───── Data to examine ─────
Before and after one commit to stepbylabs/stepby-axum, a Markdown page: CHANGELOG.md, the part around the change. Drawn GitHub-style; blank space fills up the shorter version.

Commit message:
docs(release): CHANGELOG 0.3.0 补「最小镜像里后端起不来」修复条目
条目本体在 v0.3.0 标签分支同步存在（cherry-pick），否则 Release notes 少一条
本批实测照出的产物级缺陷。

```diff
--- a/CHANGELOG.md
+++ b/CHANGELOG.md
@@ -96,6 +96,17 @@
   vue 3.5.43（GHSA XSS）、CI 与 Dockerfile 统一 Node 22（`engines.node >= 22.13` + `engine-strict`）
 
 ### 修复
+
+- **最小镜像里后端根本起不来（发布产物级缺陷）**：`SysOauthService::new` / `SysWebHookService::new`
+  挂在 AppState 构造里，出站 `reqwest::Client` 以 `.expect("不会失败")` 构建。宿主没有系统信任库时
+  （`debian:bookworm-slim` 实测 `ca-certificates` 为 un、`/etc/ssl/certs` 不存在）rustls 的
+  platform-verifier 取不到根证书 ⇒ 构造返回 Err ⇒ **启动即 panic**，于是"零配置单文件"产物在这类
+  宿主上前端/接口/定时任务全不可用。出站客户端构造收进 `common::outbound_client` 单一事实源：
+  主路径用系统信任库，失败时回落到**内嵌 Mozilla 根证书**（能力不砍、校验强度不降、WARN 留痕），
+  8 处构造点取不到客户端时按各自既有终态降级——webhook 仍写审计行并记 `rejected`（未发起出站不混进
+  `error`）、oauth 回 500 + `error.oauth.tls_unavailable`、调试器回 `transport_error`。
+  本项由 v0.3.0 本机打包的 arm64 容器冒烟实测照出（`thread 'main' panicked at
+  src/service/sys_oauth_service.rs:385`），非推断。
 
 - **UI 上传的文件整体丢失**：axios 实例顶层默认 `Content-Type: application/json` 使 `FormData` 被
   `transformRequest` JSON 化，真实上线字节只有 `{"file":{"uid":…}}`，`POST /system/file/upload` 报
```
─────
= What is being asked =
Where a line in the records above contains the word "CHANGELOG", copy that line.

= Exercise solution =
Before and after one commit to stepbylabs/stepby-axum, a Markdown page: CHANGELOG.md, the part around the change. Drawn GitHub-style; blank space fills up the shorter version.
docs(release): CHANGELOG 0.3.0 补「最小镜像里后端起不来」修复条目
--- a/CHANGELOG.md
+++ b/CHANGELOG.md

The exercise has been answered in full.